Blackpool at 160 offences per 1,000 population heads the table of districts within Lancashire-14. The borough has the fifth highest crime rate, second highest rate for violence against the person and sexual offences, of any Community Safety Partnership (CSP) in England and Wales. Numbers will be affected by the size of the resident population relative to the transient or visiting populations and may therefore over-represent the number of crimes relative to the real population of potential victims.

Preston is the only area that saw a rise in crime in 2022/23 in Lancashire, 11%, predominantly driven by Theft Offences. South Ribble saw a 30% reduction in crimes in 2022/23 compared with the 12 months previous.

Ribble Valley, has the lowest crime rate (38) of the 296 CSPs in England and Wales.

Please note, there have been changes both in categories recorded and in recording practice which have significantly impacted the figures. The crime data integrity re-inspection 2019 judged that Lancashire Constabulary has significantly improved its crime-recording arrangements since the 2017 inspection and is therefore recording more crime. Lancashire Constabulary moved to a new crime recording system in November 2018.

The full report can be downloaded below.

Power BI reports visualising the recorded crime data are available to view on the dashboard page.

Lancashire strategic assessment 2022-25

The 2022-2025 strategic assessment states: this assessment highlights some of the key issues and risks across Lancashire which affect the local communities. They require multi-agency engagement to improve safeguarding, reduce vulnerability, reduce crime and anti-social behaviour, and improve the well-being of our residents. 

When looking at crime in a different perspective – harm – and using the ONS Crime Severity Tool, these volume crimes account for 20% of harm across the county.

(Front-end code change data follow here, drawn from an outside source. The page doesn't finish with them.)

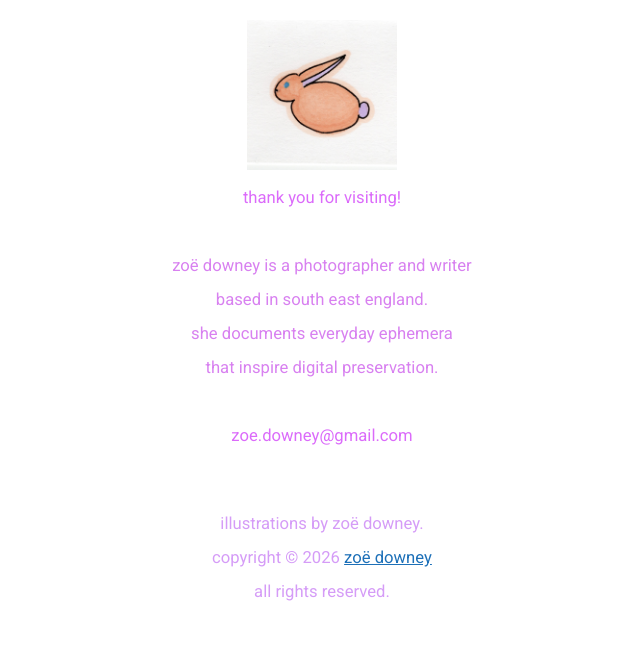
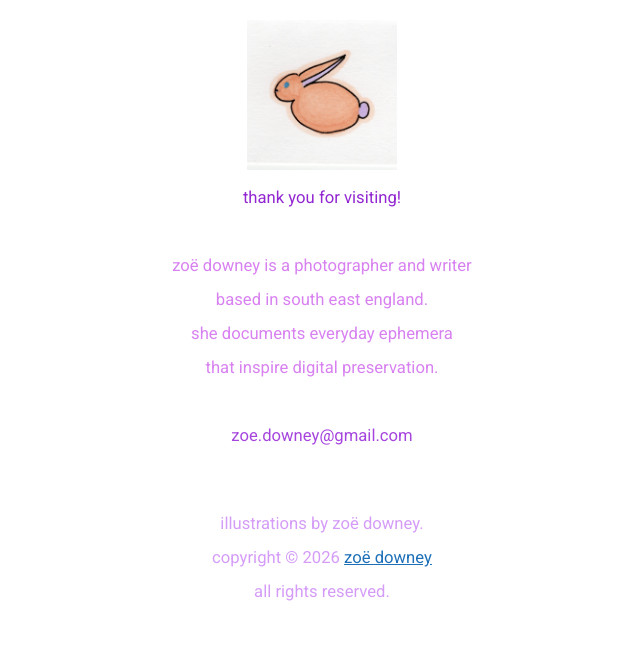
Before and after one commit to zoeurl/zoedowney.github.io, a Jekyll site: the page built from index.html, in a window 1280 px wide. Shown: the part 1361-2008 px from the top of the page, without its empty margins (318-958 px from the left). Built offline with Jekyll 4.4.1, drawn with Linux system fonts in a browser that asks for light colours.

Commit message:
Update photography.md

```diff
--- a/_layouts/photography.md
+++ b/_layouts/photography.md
@@ -32,14 +32,14 @@
 
 <footer>
 	<center><figure><img src="/assets/favicon/rabbit-doodle.png" width="150" height="150"></figure>
-		<font color=#db6bfa>thank you for visiting!
+		<font color=#9226d1>thank you for visiting!
 			<br>
 		<br><font color="#d881f0">zoë downey is a photographer and writer
 			<br>based in south east england.
 			<br>she documents everyday ephemera
 			<br>that inspire digital preservation.</font>
 			<br>
-		<br><font color="#db6bfa">zoe.downey@gmail.com</font></small></center>
+		<br><font color="#a645de">zoe.downey@gmail.com</font></small></center>
 			<br>
             <p class="meta">
             <center><small><font color="#d59cf7">illustrations by zoë downey.
```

Using the ONS Crime Severity Tool to look at the most harmful crime categories, gives a different picture to that mentioned above. The most harmful crime types include residential and commercial burglary, assaults, wounding, rape, robbery and sexual activity involving a child. These crimes account for 25% of the volume, but 68% of harm. Investigations into the most harmful crimes are also the most resource intensive, not just for the police, but for partners as well. The score for each partnership can be seen on page 7 of the community safety dashboard.

As part of the strategic process a Living in Lancashire survey was conducted, sending out 2,916 questionnaires to residents across Lancashire. There was a 68% (1,991) response rate with all community safety, crime and policing questions answered by respondents. Analysis of the results found the following highlights:

  • 85% of respondents felt safe in their local area – with the age group of 60 yrs+ feeling most safe (88%).
  • A lack of police presence (14%) was the most significant reason why respondents felt unsafe in their local area.
  • More than three-quarters of respondents felt that issues with violence, sexual exploitation and organised crime were not a big problem.
  • 38% of respondents felt that burglary, with half of respondents aged 25-44 years, was a problem.
  • 53% felt drug dealing was a problem in their area, with respondents aged 25-59 years having most concern.
  • Dangerous driving was seen as a big problem for 49% of respondents (increase from previous survey).
  • Less than half of respondents felt that the police and other local public services are dealing with crime and ASB successfully – this has been reducing in recent surveys.
  • Cleanliness of the streets (34%) and access to green areas (12%) were issues that had increased in dissatisfaction in local communities.